____ DATA LISTING

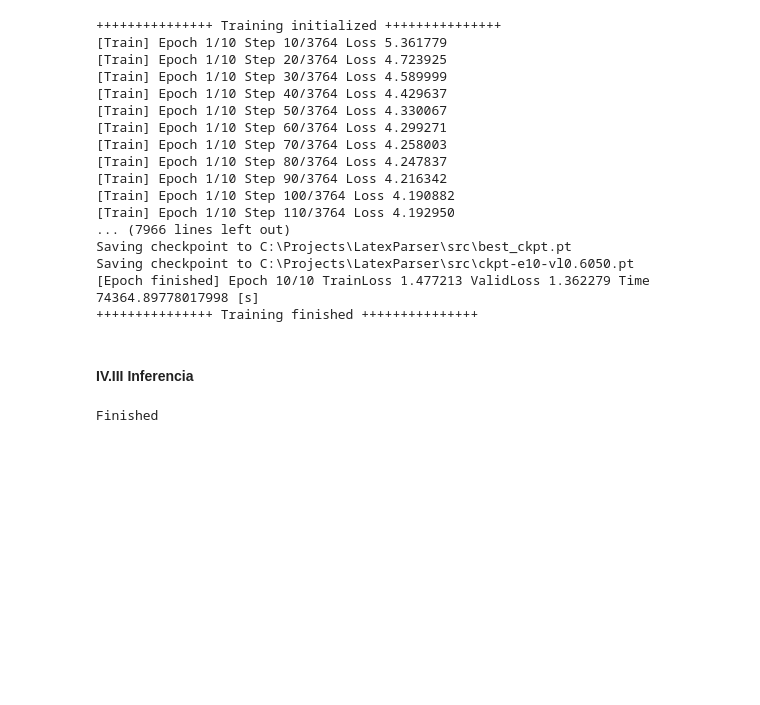
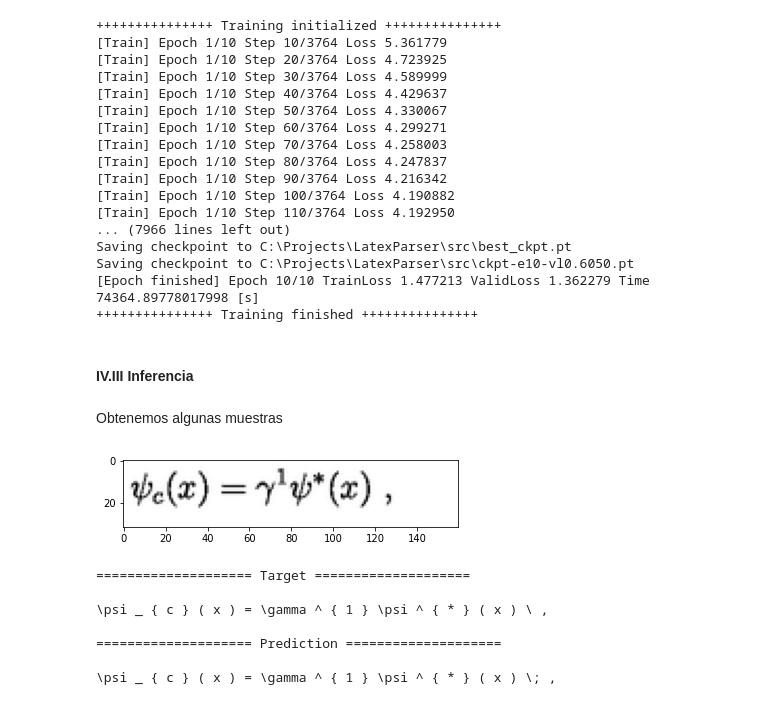
Before and after one commit to cpozos/LatexParser, a Jupyter notebook: src/Notebook_proyect.ipynb, the cells around one changed output. Cells and saved outputs as stored; diff of their text form; code cells hidden in the pictures; blank space fills up the shorter version.

Commit message:
Adding inferences

```diff
--- a/src/Notebook_proyect.ipynb
+++ b/src/Notebook_proyect.ipynb
@@ -336,7 +336,39 @@ for img, formula in test_loader:
 
 #Saves the data
 save_test_data(f"res_{epochs}_{batch_size}_{int(num_data_train/1000)}K_{int(num_data_val/1000)}K_{int(num_data_test/1000)}K", targets, predictions)
-# %%
-print("Finished")
-# %% [output]
-Finished
+# %%
+results_path = "C:/Projects/LatexParser/results/res_10_20_75K_8K_2K.pkl" #Assign the path where the results were saved
+# %%
+data = load_test_data(results_path)
+targets = data[0]
+predictions = data[1]
+# %%
+def get_inference_data(index):
+    img_tensor = test_dataset.get_image_tensor(targets[index])
+    target = targets[index]
+    prediction = predictions[index]
+    return img_tensor, target, prediction
+
+def print_inference_data(index):
+    img, tgt, pred = get_inference_data(index)
+    show_tensor_as_image(img)
+    print('='*20+' Target '+'='*20)
+    print('')
+    print(tgt)
+    print('')
+    print('='*20+' Prediction '+'='*20)
+    print('')
+    print(pred)
+# %% [markdown]
+Obtenemos algunas muestras
+# %%
+print_inference_data(80)
+# %% [output]
+[figure, added]
+==================== Target ====================
+
+\psi _ { c } ( x ) = \gamma ^ { 1 } \psi ^ { * } ( x ) \ ,
+
+==================== Prediction ====================
+
+\psi _ { c } ( x ) = \gamma ^ { 1 } \psi ^ { * } ( x ) \; ,
```
Also changed, not shown: parts of 9 cells of this notebook.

________

> [TASK TO COMPLETE]
Among the entries, copy every line containing the word "gamma".

> [OUTPUT]
+\psi _ { c } ( x ) = \gamma ^ { 1 } \psi ^ { * } ( x ) \ ,
+\psi _ { c } ( x ) = \gamma ^ { 1 } \psi ^ { * } ( x ) \; ,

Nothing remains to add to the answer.